• INFORMATION SHOWN:
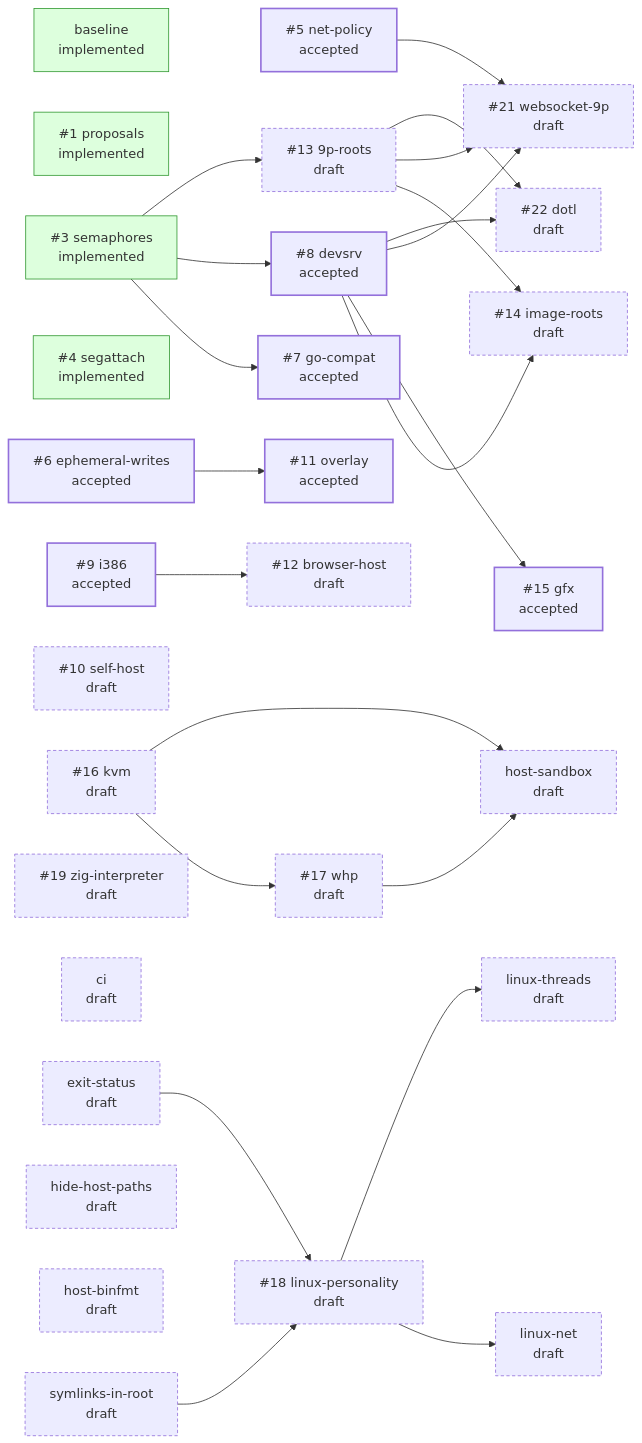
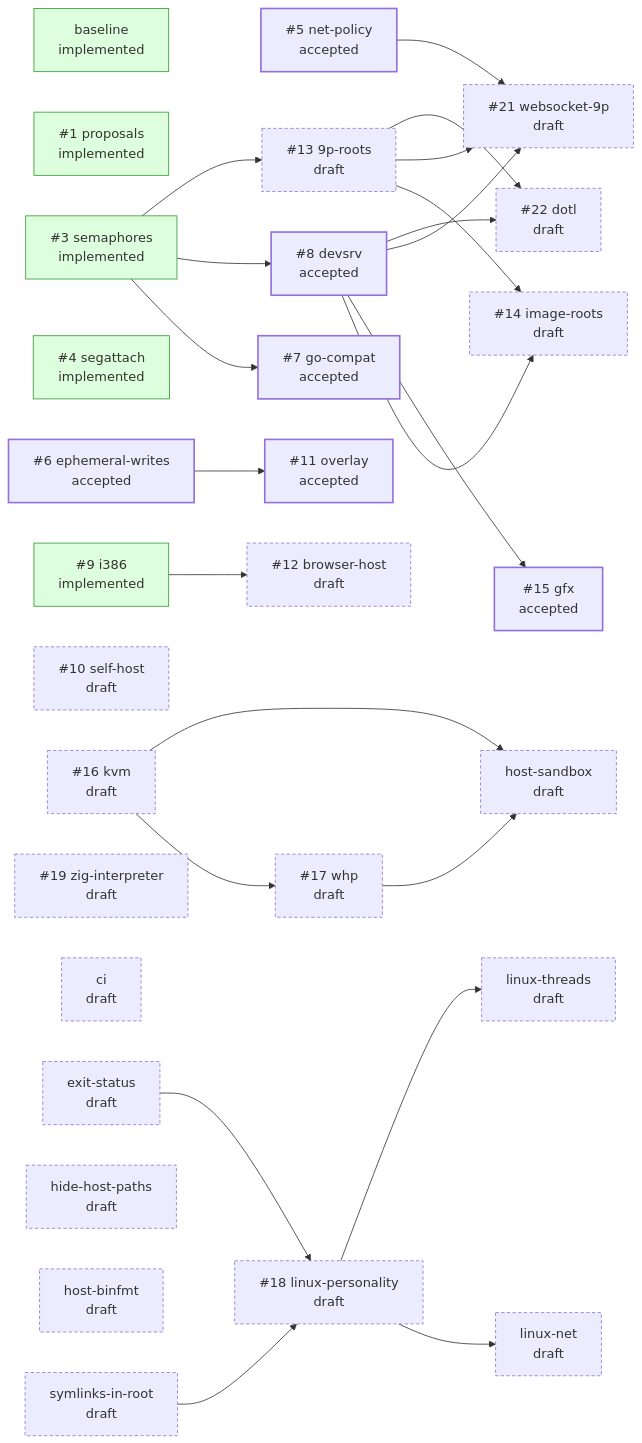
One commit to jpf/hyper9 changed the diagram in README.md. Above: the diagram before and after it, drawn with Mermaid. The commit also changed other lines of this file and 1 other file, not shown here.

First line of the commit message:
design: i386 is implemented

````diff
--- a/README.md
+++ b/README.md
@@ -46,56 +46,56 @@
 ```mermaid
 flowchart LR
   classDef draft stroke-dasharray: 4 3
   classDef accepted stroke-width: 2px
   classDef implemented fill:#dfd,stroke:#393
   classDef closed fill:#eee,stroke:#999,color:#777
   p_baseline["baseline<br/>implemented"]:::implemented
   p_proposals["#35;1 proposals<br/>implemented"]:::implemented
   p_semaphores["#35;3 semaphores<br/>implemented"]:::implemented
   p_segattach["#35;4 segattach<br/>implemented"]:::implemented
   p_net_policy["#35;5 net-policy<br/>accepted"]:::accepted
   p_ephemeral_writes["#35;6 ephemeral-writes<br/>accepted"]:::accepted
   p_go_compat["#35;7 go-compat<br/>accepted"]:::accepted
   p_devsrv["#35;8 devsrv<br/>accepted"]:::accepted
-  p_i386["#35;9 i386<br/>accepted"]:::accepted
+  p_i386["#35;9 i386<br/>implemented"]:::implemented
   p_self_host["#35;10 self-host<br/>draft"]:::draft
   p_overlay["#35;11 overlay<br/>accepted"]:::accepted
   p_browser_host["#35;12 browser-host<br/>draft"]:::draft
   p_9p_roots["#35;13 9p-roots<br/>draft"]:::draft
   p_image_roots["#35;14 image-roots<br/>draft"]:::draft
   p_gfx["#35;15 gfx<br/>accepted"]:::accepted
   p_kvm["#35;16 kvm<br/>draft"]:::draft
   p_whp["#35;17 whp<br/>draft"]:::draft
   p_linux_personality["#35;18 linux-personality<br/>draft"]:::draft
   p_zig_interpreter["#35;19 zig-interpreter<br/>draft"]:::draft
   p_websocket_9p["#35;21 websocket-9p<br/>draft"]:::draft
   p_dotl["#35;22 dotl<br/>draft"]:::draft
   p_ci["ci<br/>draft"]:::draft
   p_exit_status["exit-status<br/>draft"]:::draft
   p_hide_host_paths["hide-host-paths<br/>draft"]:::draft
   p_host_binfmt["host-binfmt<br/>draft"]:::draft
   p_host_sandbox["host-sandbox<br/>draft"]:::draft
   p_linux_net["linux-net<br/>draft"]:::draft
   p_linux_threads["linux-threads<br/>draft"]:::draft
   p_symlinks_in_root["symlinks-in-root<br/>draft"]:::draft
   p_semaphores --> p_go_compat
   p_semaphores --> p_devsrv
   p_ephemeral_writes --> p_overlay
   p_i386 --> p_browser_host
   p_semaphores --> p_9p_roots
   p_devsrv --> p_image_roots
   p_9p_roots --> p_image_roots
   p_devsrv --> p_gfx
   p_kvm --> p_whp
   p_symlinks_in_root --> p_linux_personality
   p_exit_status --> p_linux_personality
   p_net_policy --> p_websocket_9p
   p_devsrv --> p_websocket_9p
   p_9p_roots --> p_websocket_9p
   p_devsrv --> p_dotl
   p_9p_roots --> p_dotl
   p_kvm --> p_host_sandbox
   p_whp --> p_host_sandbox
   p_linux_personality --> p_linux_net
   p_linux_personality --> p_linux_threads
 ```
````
---
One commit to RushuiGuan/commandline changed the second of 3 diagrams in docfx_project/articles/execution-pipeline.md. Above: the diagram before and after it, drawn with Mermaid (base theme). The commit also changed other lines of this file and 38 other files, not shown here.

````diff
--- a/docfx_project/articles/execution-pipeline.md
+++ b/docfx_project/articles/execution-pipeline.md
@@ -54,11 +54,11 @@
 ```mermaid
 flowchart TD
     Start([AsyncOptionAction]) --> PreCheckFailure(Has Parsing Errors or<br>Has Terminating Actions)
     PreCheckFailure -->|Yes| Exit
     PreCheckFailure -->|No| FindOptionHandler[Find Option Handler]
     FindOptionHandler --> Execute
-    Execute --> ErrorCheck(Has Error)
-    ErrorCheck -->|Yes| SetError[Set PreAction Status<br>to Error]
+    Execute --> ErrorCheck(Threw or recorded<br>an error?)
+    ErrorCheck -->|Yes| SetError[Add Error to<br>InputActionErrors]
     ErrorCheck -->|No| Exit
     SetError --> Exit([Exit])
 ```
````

• TASK GOAL: Where the string "stroke" shows up in the listing above, copy the line that holds it.

• ANSWER TO THE PROBLEM:
   classDef draft stroke-dasharray: 4 3
   classDef accepted stroke-width: 2px
   classDef implemented fill:#dfd,stroke:#393
   classDef closed fill:#eee,stroke:#999,color:#777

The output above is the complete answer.